SETTING THE STAGE FOR REPLACEMENT OF MITOCHONDRIAL GENES

Project: Research project

Description

In the last five years, mutations of the mitochondrial DNA (mDNA) were identified in several neuro-ophthalmological diseases. However, the detailed molecular events associated with the pathology of these untreatable disorders are poorly understood. The first goal of the present application is to study the molecular pathogenesis of five different mDNA mutations recently identified in patients with mitochondrial disease. Four of these pathogenic mutations are point mutations in mitochondrial tRNA genes (tRNA for Leu, Asn, Pro, and Glu) while the fifth is a 260 bp duplication of the mtDNA regulatory region. These studies will be performed in trans-mitochondrial cybrids cell lines, generated by the fusion of an established mtDNA-less cells (termed p o cells) with enucleated patient's cells. The trans-mitochondrial cybrid system has several advantages over primary cell lines for the study of mtDNA mutations, the most important being their immortal phenotype. Trans-mitochondrial cybrids containing 100% mutated, 100% wild-type, and different percentages of both mtDNAs, will be studied for organelle protein synthesis, mitochondrial transcription, mtDNA replication, RNA processing, and tRNA aminoacylation. Characterized trans-mitochondrial cell lines will also be used as model systems to test the feasibility of expression of mitochondrial genes in the nucleus, the second major goal of this application. To express mitochondrial genes in the nucleus, they have to be extensively modified by site-directed mutagenesis. This is necessary in order to adjust the mitochondrial genetic code to the universal genetic code. Moreover, re-coded genes will need a mitochondrial targeting leader peptide to reach their functional location. Re-engineered genes will be transfected into the nucleus of cultured cells, and their expression, as well as the sub- cellular targeting and functional assembly of their protein products monitored. The knowledge accumulated by the studies described above should help set the stage for future gene replacement therapies for mitochondrial disorders.
StatusActive
Effective start/end date12/1/948/31/21

Funding
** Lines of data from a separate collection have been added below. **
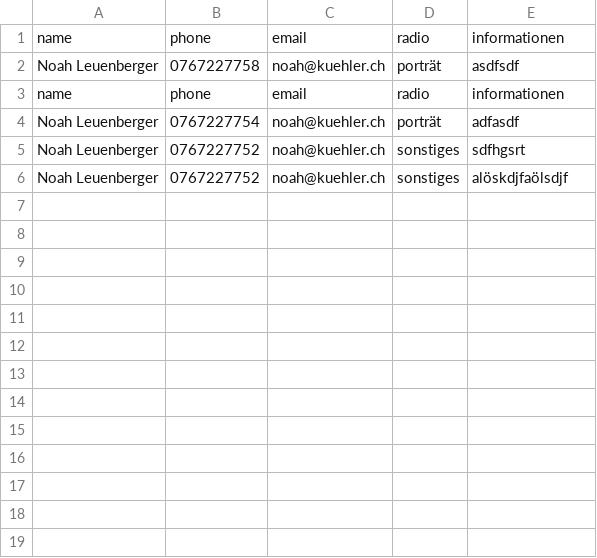
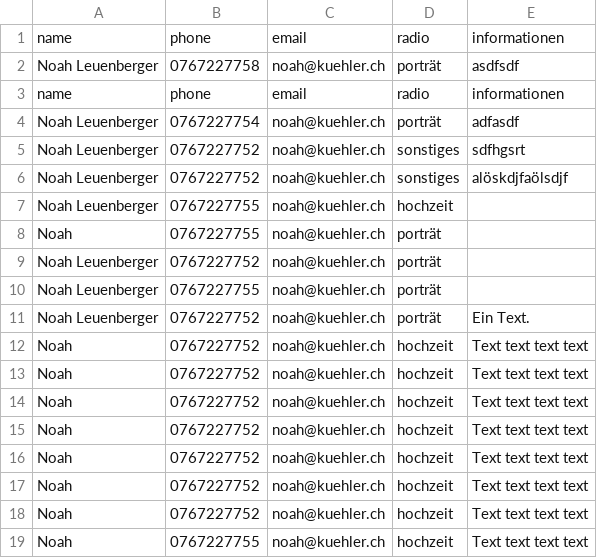
Before and after one commit to leuenbergern/M307, a CSV file: validation_server/out.csv, drawn as a sheet; the diff names each change by its address in the sheet, - before the commit and + after, or states it on an @@ line.

```diff
--- a/validation_server/out.csv
+++ b/validation_server/out.csv
+row 7: Noah Leuenberger | 0767227755 | noah@kuehler.ch | hochzeit
+row 8: Noah | 0767227755 | noah@kuehler.ch | porträt
+row 9: Noah Leuenberger | 0767227752 | noah@kuehler.ch | porträt
+row 10: Noah Leuenberger | 0767227755 | noah@kuehler.ch | porträt
+row 11: Noah Leuenberger | 0767227752 | noah@kuehler.ch | porträt | Ein Text.
+row 12: Noah | 0767227752 | noah@kuehler.ch | hochzeit | Text text text text
+row 13: Noah | 0767227752 | noah@kuehler.ch | hochzeit | Text text text text
+row 14: Noah | 0767227752 | noah@kuehler.ch | hochzeit | Text text text text
+row 15: Noah | 0767227752 | noah@kuehler.ch | hochzeit | Text text text text
+row 16: Noah | 0767227752 | noah@kuehler.ch | hochzeit | Text text text text
+row 17: Noah | 0767227752 | noah@kuehler.ch | hochzeit | Text text text text
+row 18: Noah | 0767227752 | noah@kuehler.ch | hochzeit | Text text text text
+row 19: Noah | 0767227755 | noah@kuehler.ch | hochzeit | Text text text text
```
Also changed, not shown: 1 other file.
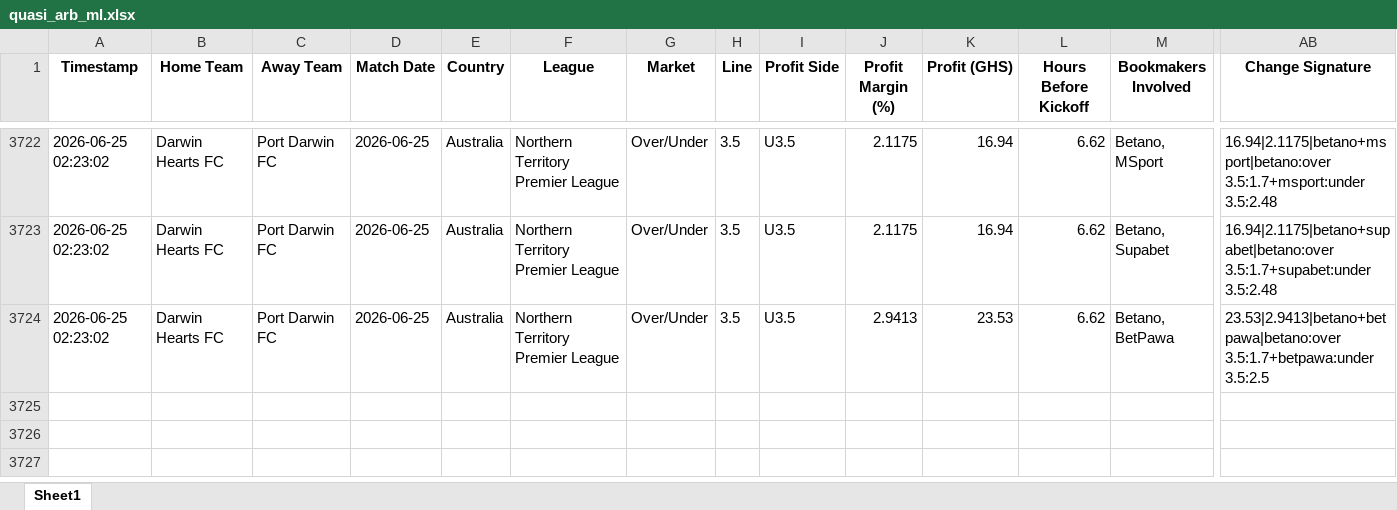
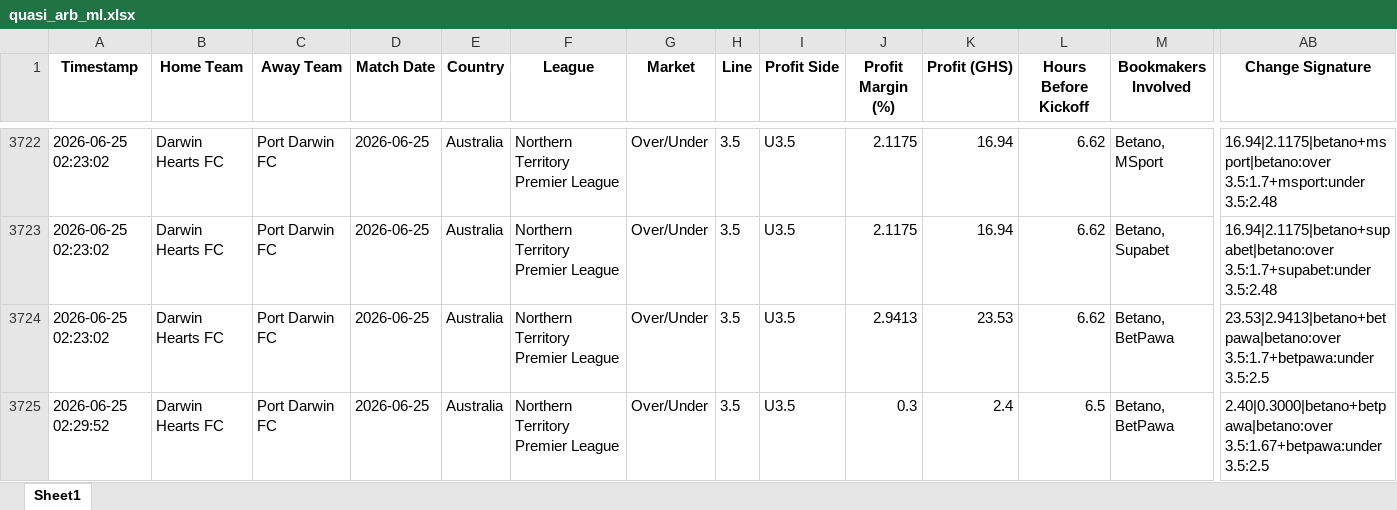
Before and after one commit to ErasmusDuah/ghanaian-odds-market-inefficiency-analysis-system, an Excel workbook: football/data/quasi_arb_ml.xlsx, sheet Sheet1, drawn as a sheet; only a part is shown, gaps mark what is left out; values as stored, in another font and other column widths than the file's, no borders; rows hold the shown columns only; the diff names each change by its address in the sheet, - before the commit and + after, or states it on an @@ line.

Commit message:
Auto-update intensive arbitrage results (Scan #28)

```diff
--- a/football/data/quasi_arb_ml.xlsx (sheet Sheet1)
+++ b/football/data/quasi_arb_ml.xlsx (sheet Sheet1)
+row 3725: 2026-06-25 02:29:52 | Darwin Hearts FC | Port Darwin FC | 2026-06-25 | Australia | Northern Territory Premier League | Over/Under | 3.5 | U3.5 | 0.3 | 2.4 | 6.5 | Betano, BetPawa | 2.40|0.3000|betano+betpawa|betano:over 3.5:1.67+betpawa:under 3.5:2.5
```
Also changed, not shown: 1 other file.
  • National Institutes of Health: $421,545.00
  • National Institutes of Health: $363,528.00
  • National Institutes of Health: $427,362.00
  • National Institutes of Health: $376,075.00
  • National Institutes of Health: $419,045.00
  • National Institutes of Health: $231,305.00
  • National Institutes of Health: $431,200.00
  • National Institutes of Health: $378,675.00
  • National Institutes of Health: $335,725.00
  • National Institutes of Health: $92,131.00
  • National Institutes of Health: $252,752.00
  • National Institutes of Health: $244,891.00
  • National Institutes of Health
  • National Institutes of Health: $383,750.00
  • National Institutes of Health: $238,244.00
  • National Institutes of Health: $382,500.00
  • National Institutes of Health: $421,223.00
  • National Institutes of Health: $376,075.00
  • National Institutes of Health: $363,528.00
  • National Institutes of Health: $229,611.00
  • National Institutes of Health: $183,933.00
  • National Institutes of Health: $335,725.00
  • National Institutes of Health
  • National Institutes of Health: $327,836.00
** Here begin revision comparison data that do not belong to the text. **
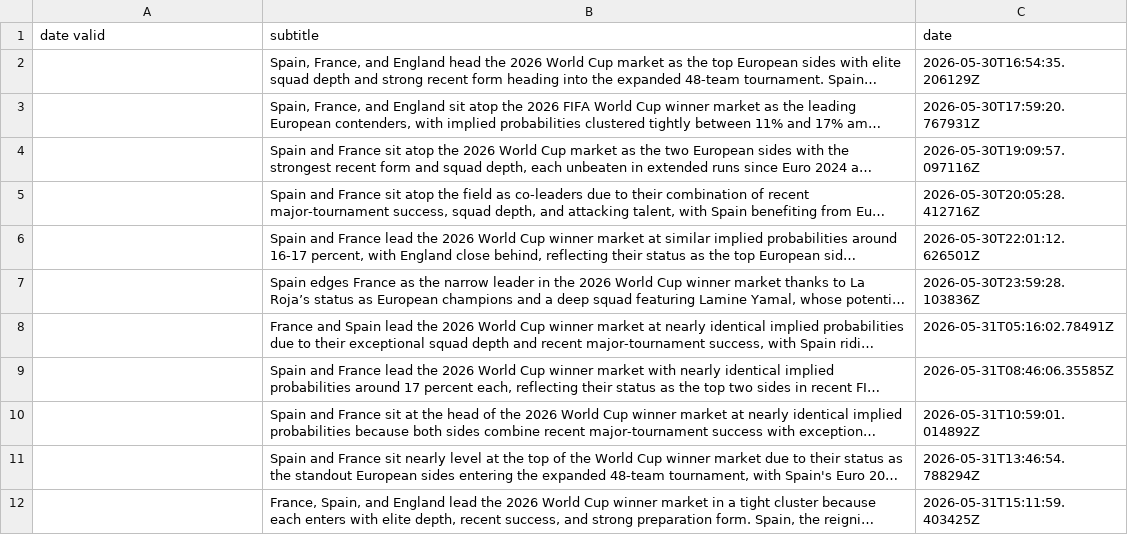
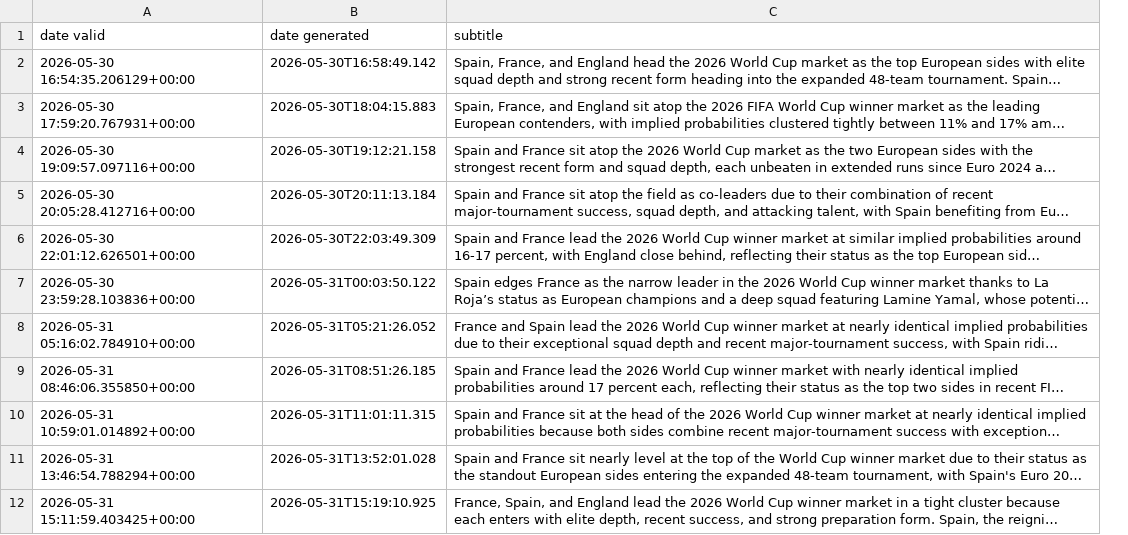
Before and after one commit to llyrjones9/fifa-world-cup-2026-analysis, a CSV file: assets/data/subtitles.csv, drawn as a sheet; long unchanged cells end in …; removed rows and columns are numbered as before the commit, all else as after; the diff names each change by its address in the sheet, - before the commit and + after, or states it on an @@ line.

Commit message:
backfill subtitles file

```diff
--- a/assets/data/subtitles.csv
+++ b/assets/data/subtitles.csv
+column B (date generated), rows 2-12: 2026-05-30T16:58:49.142 | 2026-05-30T18:04:15.883 | 2026-05-30T19:12:21.158 | 2026-05-30T20:11:13.184 | 2026-05-30T22:03:49.309 | 2026-05-31T00:03:50.122 | 2026-05-31T05:21:26.052 | 2026-05-31T08:51:26.185 | 2026-05-31T11:01:11.315 | 2026-05-31T13:52:01.028 | 2026-05-31T15:19:10.925
-column C (date), rows 2-12: 2026-05-30T16:54:35.206129Z | 2026-05-30T17:59:20.767931Z | 2026-05-30T19:09:57.097116Z | 2026-05-30T20:05:28.412716Z | 2026-05-30T22:01:12.626501Z | 2026-05-30T23:59:28.103836Z | 2026-05-31T05:16:02.78491Z | 2026-05-31T08:46:06.35585Z | 2026-05-31T10:59:01.014892Z | 2026-05-31T13:46:54.788294Z | 2026-05-31T15:11:59.403425Z
-A2 (date valid): (empty)
+A2 (date valid): 2026-05-30 16:54:35.206129+00:00
-A3 (date valid): (empty)
+A3 (date valid): 2026-05-30 17:59:20.767931+00:00
-A4 (date valid): (empty)
+A4 (date valid): 2026-05-30 19:09:57.097116+00:00
-A5 (date valid): (empty)
+A5 (date valid): 2026-05-30 20:05:28.412716+00:00
-A6 (date valid): (empty)
+A6 (date valid): 2026-05-30 22:01:12.626501+00:00
-A7 (date valid): (empty)
+A7 (date valid): 2026-05-30 23:59:28.103836+00:00
-A8 (date valid): (empty)
+A8 (date valid): 2026-05-31 05:16:02.784910+00:00
-A9 (date valid): (empty)
+A9 (date valid): 2026-05-31 08:46:06.355850+00:00
-A10 (date valid): (empty)
+A10 (date valid): 2026-05-31 10:59:01.014892+00:00
-A11 (date valid): (empty)
+A11 (date valid): 2026-05-31 13:46:54.788294+00:00
-A12 (date valid): (empty)
+A12 (date valid): 2026-05-31 15:11:59.403425+00:00
```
Fingerprint

Mitochondrial Genes
Mitochondrial DNA
Mutation
Mitochondrial Diseases
DNA Restriction Enzymes
Zinc Fingers
Cultured Cells
Cell Line
Genetic Phenomena
Genome
DNA
Transfer RNA
Oxidative Phosphorylation
Genetic Code
Genes
Genetic Therapy
Catalytic Domain
Muscles

ASJC

  • Medicine(all)